We use cookies to improve your online experience. For information on the cookies we use and for details on how we process your personal information, please see our cookie policy and privacy policy. By continuing to use our website you consent to us using cookies. Continue

Are you safeguarding the health and safety of your home workers?

Thu, 14 Jan 2016 11:46

Home working is becoming more and more popular, as technology makes it more feasible and more employers become convinced of the benefits of flexible working. Many employers find that allowing home working can increase employee retention, widen the pool of potential applicants (particularly among those with physical disabilities), and provide financial benefits by allowing companies to operate from small or remote premises.

Many employers report improved performance from home workers. Not only are they free from a commute and the distractions of an office, they are often motivated to improve their productivity. According to a study conducted by the University of Illinois, "telecommuters want to be seen as 'good citizens' of the company in order to justify their flexible work arrangements."

However, it is essential to keep in mind that you are responsible for the health, safety and welfare of your home workers, even though they are not working from your premises. You have an obligation to carry out a Health & Safety Risk Assessment on the home worker's premises, and to ensure that any requirements of your Employers' Liability Insurance are met.

Employers must also:

  • ensure that the equipment the home worker uses is fit for purpose
  • test, certify and maintain any electrical equipment you provide (such as a company laptop)
  • ensure that lighting levels and computer glare are at appropriate levels - and don't forget that home workers are also entitled to an eye test paid for by their employer
  • reduce the risk of trips and falls by ensuring home workers tidy away loose cables
  • provide adequate training to allow the employee to work safely
  • create an emergency plan so that the alarm can be raised and medical attention sought without delay
  • maintain appropriate records of serious accidents, illness or injuries.

It is also important to properly assess potential home workers to ensure that they don't have a medical condition that would make it unsafe for them to work alone, and that they aren't assigned tasks that should not be undertaken unaccompanied.

You can find more information on your health and safety obligations for homeworkers at the Health and Safety Executive (Homeworkers).

Get in Touch

* Required Field

Get in Touch

Get in Touch

Get in Touch

+44 (0)1509 611 019

We'd love to talk to you about how we can help.
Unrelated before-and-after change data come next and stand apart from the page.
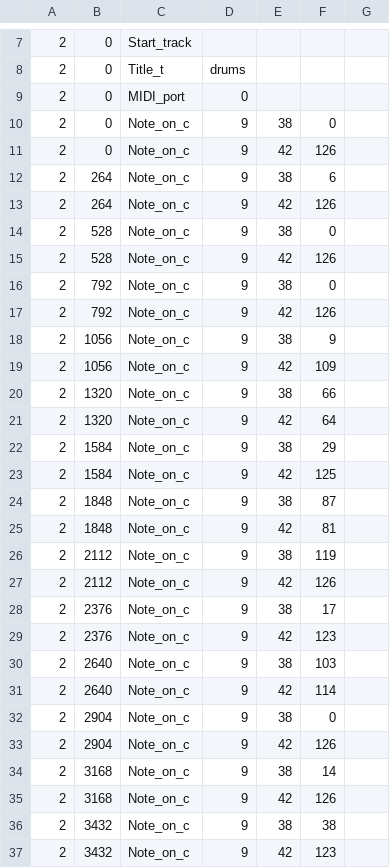
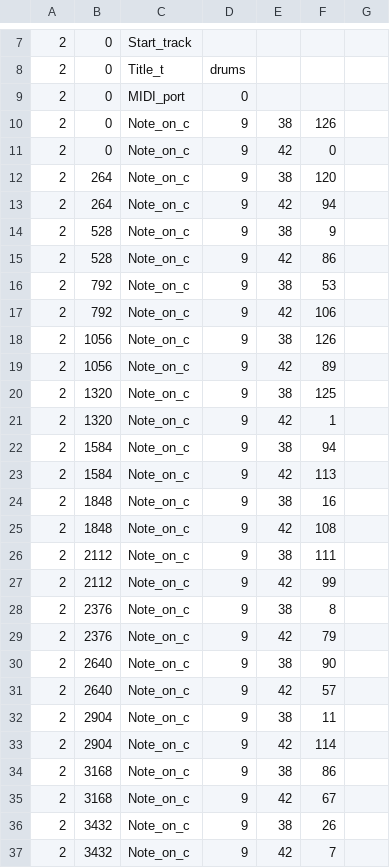
Before and after one commit to sdboer-gro/drums_RNN, a CSV file: result.csv, drawn as a sheet; only a part is shown, gaps mark what is left out; the diff covers the shown part only.

```diff
--- a/result.csv
+++ b/result.csv
@@ -9,29 +9,29 @@
 2, 0, MIDI_port, 0
-2, 0, Note_on_c, 9, 38, 0
-2, 0, Note_on_c, 9, 42, 126
-2, 264, Note_on_c, 9, 38, 6
-2, 264, Note_on_c, 9, 42, 126
-2, 528, Note_on_c, 9, 38, 0
-2, 528, Note_on_c, 9, 42, 126
-2, 792, Note_on_c, 9, 38, 0
-2, 792, Note_on_c, 9, 42, 126
-2, 1056, Note_on_c, 9, 38, 9
-2, 1056, Note_on_c, 9, 42, 109
-2, 1320, Note_on_c, 9, 38, 66
-2, 1320, Note_on_c, 9, 42, 64
-2, 1584, Note_on_c, 9, 38, 29
-2, 1584, Note_on_c, 9, 42, 125
-2, 1848, Note_on_c, 9, 38, 87
-2, 1848, Note_on_c, 9, 42, 81
-2, 2112, Note_on_c, 9, 38, 119
-2, 2112, Note_on_c, 9, 42, 126
-2, 2376, Note_on_c, 9, 38, 17
-2, 2376, Note_on_c, 9, 42, 123
-2, 2640, Note_on_c, 9, 38, 103
-2, 2640, Note_on_c, 9, 42, 114
-2, 2904, Note_on_c, 9, 38, 0
-2, 2904, Note_on_c, 9, 42, 126
-2, 3168, Note_on_c, 9, 38, 14
-2, 3168, Note_on_c, 9, 42, 126
-2, 3432, Note_on_c, 9, 38, 38
-2, 3432, Note_on_c, 9, 42, 123
+2, 0, Note_on_c, 9, 38, 126
+2, 0, Note_on_c, 9, 42, 0
+2, 264, Note_on_c, 9, 38, 120
+2, 264, Note_on_c, 9, 42, 94
+2, 528, Note_on_c, 9, 38, 9
+2, 528, Note_on_c, 9, 42, 86
+2, 792, Note_on_c, 9, 38, 53
+2, 792, Note_on_c, 9, 42, 106
+2, 1056, Note_on_c, 9, 38, 126
+2, 1056, Note_on_c, 9, 42, 89
+2, 1320, Note_on_c, 9, 38, 125
+2, 1320, Note_on_c, 9, 42, 1
+2, 1584, Note_on_c, 9, 38, 94
+2, 1584, Note_on_c, 9, 42, 113
+2, 1848, Note_on_c, 9, 38, 16
+2, 1848, Note_on_c, 9, 42, 108
+2, 2112, Note_on_c, 9, 38, 111
+2, 2112, Note_on_c, 9, 42, 99
+2, 2376, Note_on_c, 9, 38, 8
+2, 2376, Note_on_c, 9, 42, 79
+2, 2640, Note_on_c, 9, 38, 90
+2, 2640, Note_on_c, 9, 42, 57
+2, 2904, Note_on_c, 9, 38, 11
+2, 2904, Note_on_c, 9, 42, 114
+2, 3168, Note_on_c, 9, 38, 86
+2, 3168, Note_on_c, 9, 42, 67
+2, 3432, Note_on_c, 9, 38, 26
+2, 3432, Note_on_c, 9, 42, 7
```
Also changed, not shown: 170 edited cells elsewhere in this file, 2 other files.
Please leave your details below and a member of our team will get back to you.

* Required Field

Get in Touch